Activity:
Note how many lines of the material that follows include the string "className", and state only that number.

· · ·

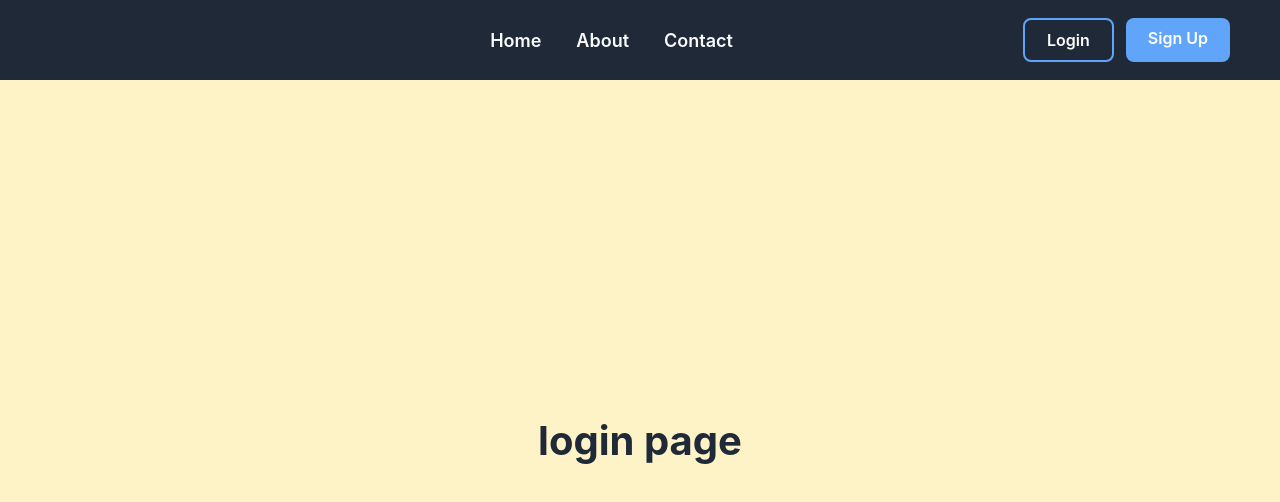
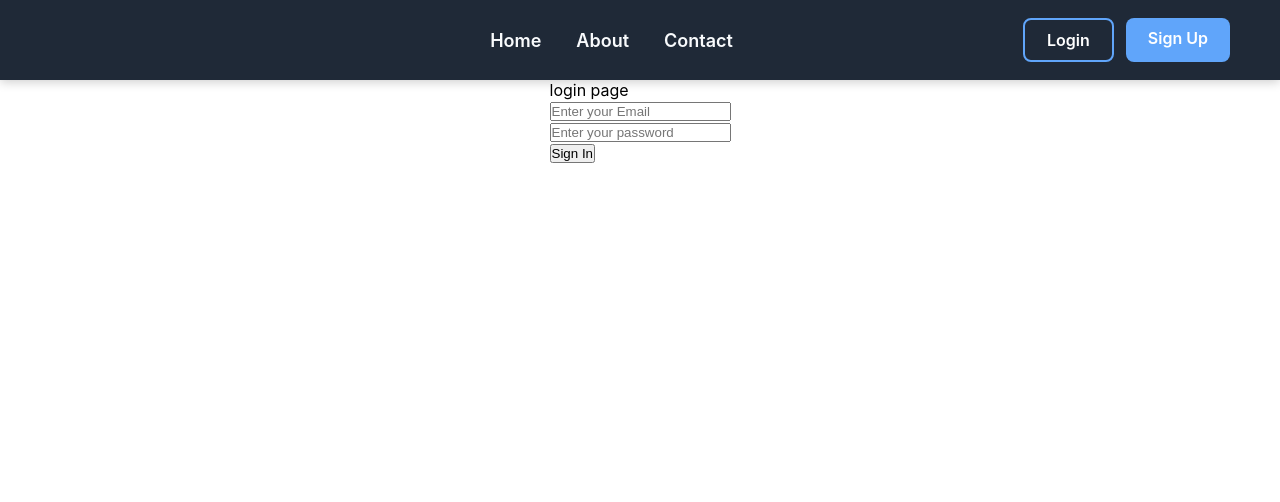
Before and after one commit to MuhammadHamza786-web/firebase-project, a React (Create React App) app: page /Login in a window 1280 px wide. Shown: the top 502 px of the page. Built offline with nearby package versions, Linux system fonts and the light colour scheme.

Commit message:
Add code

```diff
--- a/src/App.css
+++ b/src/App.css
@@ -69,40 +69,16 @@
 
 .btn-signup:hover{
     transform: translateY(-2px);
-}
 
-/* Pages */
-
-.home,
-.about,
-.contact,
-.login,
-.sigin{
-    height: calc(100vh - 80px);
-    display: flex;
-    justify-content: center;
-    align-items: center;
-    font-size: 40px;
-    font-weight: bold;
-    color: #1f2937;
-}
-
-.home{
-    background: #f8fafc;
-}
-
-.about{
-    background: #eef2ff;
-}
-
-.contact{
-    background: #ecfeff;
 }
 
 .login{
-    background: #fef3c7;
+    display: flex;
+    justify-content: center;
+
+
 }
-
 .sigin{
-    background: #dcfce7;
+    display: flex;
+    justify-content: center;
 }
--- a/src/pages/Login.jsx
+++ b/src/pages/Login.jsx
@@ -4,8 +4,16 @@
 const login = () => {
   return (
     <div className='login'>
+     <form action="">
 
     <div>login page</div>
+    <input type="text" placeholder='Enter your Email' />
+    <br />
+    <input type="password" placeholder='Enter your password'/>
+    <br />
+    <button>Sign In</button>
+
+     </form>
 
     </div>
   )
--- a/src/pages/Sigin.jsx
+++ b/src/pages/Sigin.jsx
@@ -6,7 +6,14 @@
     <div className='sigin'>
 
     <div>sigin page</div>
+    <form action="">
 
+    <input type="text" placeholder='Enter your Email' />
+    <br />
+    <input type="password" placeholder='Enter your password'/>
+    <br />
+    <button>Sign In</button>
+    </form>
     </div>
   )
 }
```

· · ·

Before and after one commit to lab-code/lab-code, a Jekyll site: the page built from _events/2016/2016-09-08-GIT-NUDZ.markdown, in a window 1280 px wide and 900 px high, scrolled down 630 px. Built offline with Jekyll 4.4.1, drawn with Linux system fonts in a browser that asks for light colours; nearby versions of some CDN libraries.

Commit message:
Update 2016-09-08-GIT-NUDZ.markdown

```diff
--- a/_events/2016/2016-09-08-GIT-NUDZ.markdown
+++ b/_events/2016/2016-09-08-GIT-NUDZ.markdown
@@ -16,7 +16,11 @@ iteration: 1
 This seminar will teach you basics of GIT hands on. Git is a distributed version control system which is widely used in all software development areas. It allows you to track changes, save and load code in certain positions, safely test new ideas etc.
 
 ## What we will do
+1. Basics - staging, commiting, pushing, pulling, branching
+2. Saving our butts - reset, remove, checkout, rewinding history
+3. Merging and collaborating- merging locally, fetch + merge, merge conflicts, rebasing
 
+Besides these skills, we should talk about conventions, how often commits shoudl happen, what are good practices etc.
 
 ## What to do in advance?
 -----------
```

· · ·

Written solution:
2